* **Work order**:
Reproduce the data in its entirety, exactly as written.

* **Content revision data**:
┌────────

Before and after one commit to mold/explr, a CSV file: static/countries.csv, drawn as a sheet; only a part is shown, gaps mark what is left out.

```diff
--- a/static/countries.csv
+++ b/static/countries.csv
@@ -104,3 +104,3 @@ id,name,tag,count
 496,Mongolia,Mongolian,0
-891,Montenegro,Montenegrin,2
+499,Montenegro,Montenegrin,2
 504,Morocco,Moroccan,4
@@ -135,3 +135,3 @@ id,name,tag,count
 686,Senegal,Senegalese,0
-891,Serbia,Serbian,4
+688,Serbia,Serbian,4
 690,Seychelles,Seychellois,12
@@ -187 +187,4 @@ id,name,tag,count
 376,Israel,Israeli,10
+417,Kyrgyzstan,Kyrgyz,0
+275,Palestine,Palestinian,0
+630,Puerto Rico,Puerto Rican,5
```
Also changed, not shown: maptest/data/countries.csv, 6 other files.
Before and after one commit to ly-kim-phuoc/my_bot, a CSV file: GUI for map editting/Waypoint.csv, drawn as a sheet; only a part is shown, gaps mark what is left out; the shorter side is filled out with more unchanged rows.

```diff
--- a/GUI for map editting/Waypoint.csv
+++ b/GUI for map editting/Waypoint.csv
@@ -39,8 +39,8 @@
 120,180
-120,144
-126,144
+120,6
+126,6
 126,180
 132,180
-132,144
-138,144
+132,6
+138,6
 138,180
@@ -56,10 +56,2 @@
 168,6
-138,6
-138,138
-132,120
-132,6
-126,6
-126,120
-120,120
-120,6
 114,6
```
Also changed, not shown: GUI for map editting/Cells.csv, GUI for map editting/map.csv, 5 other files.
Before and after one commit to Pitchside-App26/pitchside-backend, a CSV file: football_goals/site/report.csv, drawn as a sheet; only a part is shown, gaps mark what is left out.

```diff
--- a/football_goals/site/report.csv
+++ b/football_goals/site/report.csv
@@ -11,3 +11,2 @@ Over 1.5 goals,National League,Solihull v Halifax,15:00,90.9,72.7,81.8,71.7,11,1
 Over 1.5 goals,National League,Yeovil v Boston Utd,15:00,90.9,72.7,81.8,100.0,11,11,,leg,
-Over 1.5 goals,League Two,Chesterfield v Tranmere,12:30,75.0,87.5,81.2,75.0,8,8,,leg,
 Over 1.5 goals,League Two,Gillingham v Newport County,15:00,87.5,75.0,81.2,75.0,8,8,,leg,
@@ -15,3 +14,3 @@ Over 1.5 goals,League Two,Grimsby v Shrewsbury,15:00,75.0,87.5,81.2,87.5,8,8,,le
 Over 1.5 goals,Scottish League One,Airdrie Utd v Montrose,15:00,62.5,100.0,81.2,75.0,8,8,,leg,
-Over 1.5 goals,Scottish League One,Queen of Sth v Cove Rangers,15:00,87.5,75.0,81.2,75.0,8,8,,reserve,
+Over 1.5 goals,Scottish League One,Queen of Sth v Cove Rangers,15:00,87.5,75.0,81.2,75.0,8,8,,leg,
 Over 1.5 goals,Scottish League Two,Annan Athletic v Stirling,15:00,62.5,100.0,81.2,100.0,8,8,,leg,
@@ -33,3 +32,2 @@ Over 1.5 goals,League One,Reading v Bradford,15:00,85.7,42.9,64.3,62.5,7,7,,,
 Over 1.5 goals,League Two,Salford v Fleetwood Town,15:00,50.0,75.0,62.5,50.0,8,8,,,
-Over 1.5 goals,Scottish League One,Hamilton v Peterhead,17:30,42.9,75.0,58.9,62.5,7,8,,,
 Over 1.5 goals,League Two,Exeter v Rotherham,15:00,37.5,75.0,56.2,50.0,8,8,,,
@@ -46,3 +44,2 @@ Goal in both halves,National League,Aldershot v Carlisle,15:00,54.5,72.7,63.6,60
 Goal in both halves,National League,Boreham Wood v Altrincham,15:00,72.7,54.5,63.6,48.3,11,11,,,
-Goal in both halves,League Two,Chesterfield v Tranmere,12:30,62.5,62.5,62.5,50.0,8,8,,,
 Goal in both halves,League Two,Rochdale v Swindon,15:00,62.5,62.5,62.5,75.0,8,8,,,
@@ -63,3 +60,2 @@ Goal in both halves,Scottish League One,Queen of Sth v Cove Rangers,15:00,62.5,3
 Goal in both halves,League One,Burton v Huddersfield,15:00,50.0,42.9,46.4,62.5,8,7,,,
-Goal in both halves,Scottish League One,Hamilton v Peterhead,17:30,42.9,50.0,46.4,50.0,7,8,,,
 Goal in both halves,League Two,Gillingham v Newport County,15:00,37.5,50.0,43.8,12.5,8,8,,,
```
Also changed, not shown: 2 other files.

└────────

* **Result**:
Before and after one commit to mold/explr, a CSV file: static/countries.csv, drawn as a sheet; only a part is shown, gaps mark what is left out.

```diff
--- a/static/countries.csv
+++ b/static/countries.csv
@@ -104,3 +104,3 @@ id,name,tag,count
 496,Mongolia,Mongolian,0
-891,Montenegro,Montenegrin,2
+499,Montenegro,Montenegrin,2
 504,Morocco,Moroccan,4
@@ -135,3 +135,3 @@ id,name,tag,count
 686,Senegal,Senegalese,0
-891,Serbia,Serbian,4
+688,Serbia,Serbian,4
 690,Seychelles,Seychellois,12
@@ -187 +187,4 @@ id,name,tag,count
 376,Israel,Israeli,10
+417,Kyrgyzstan,Kyrgyz,0
+275,Palestine,Palestinian,0
+630,Puerto Rico,Puerto Rican,5
```
Also changed, not shown: maptest/data/countries.csv, 6 other files.
Before and after one commit to ly-kim-phuoc/my_bot, a CSV file: GUI for map editting/Waypoint.csv, drawn as a sheet; only a part is shown, gaps mark what is left out; the shorter side is filled out with more unchanged rows.

```diff
--- a/GUI for map editting/Waypoint.csv
+++ b/GUI for map editting/Waypoint.csv
@@ -39,8 +39,8 @@
 120,180
-120,144
-126,144
+120,6
+126,6
 126,180
 132,180
-132,144
-138,144
+132,6
+138,6
 138,180
@@ -56,10 +56,2 @@
 168,6
-138,6
-138,138
-132,120
-132,6
-126,6
-126,120
-120,120
-120,6
 114,6
```
Also changed, not shown: GUI for map editting/Cells.csv, GUI for map editting/map.csv, 5 other files.
Before and after one commit to Pitchside-App26/pitchside-backend, a CSV file: football_goals/site/report.csv, drawn as a sheet; only a part is shown, gaps mark what is left out.

```diff
--- a/football_goals/site/report.csv
+++ b/football_goals/site/report.csv
@@ -11,3 +11,2 @@ Over 1.5 goals,National League,Solihull v Halifax,15:00,90.9,72.7,81.8,71.7,11,1
 Over 1.5 goals,National League,Yeovil v Boston Utd,15:00,90.9,72.7,81.8,100.0,11,11,,leg,
-Over 1.5 goals,League Two,Chesterfield v Tranmere,12:30,75.0,87.5,81.2,75.0,8,8,,leg,
 Over 1.5 goals,League Two,Gillingham v Newport County,15:00,87.5,75.0,81.2,75.0,8,8,,leg,
@@ -15,3 +14,3 @@ Over 1.5 goals,League Two,Grimsby v Shrewsbury,15:00,75.0,87.5,81.2,87.5,8,8,,le
 Over 1.5 goals,Scottish League One,Airdrie Utd v Montrose,15:00,62.5,100.0,81.2,75.0,8,8,,leg,
-Over 1.5 goals,Scottish League One,Queen of Sth v Cove Rangers,15:00,87.5,75.0,81.2,75.0,8,8,,reserve,
+Over 1.5 goals,Scottish League One,Queen of Sth v Cove Rangers,15:00,87.5,75.0,81.2,75.0,8,8,,leg,
 Over 1.5 goals,Scottish League Two,Annan Athletic v Stirling,15:00,62.5,100.0,81.2,100.0,8,8,,leg,
@@ -33,3 +32,2 @@ Over 1.5 goals,League One,Reading v Bradford,15:00,85.7,42.9,64.3,62.5,7,7,,,
 Over 1.5 goals,League Two,Salford v Fleetwood Town,15:00,50.0,75.0,62.5,50.0,8,8,,,
-Over 1.5 goals,Scottish League One,Hamilton v Peterhead,17:30,42.9,75.0,58.9,62.5,7,8,,,
 Over 1.5 goals,League Two,Exeter v Rotherham,15:00,37.5,75.0,56.2,50.0,8,8,,,
@@ -46,3 +44,2 @@ Goal in both halves,National League,Aldershot v Carlisle,15:00,54.5,72.7,63.6,60
 Goal in both halves,National League,Boreham Wood v Altrincham,15:00,72.7,54.5,63.6,48.3,11,11,,,
-Goal in both halves,League Two,Chesterfield v Tranmere,12:30,62.5,62.5,62.5,50.0,8,8,,,
 Goal in both halves,League Two,Rochdale v Swindon,15:00,62.5,62.5,62.5,75.0,8,8,,,
@@ -63,3 +60,2 @@ Goal in both halves,Scottish League One,Queen of Sth v Cove Rangers,15:00,62.5,3
 Goal in both halves,League One,Burton v Huddersfield,15:00,50.0,42.9,46.4,62.5,8,7,,,
-Goal in both halves,Scottish League One,Hamilton v Peterhead,17:30,42.9,50.0,46.4,50.0,7,8,,,
 Goal in both halves,League Two,Gillingham v Newport County,15:00,37.5,50.0,43.8,12.5,8,8,,,
```
Also changed, not shown: 2 other files.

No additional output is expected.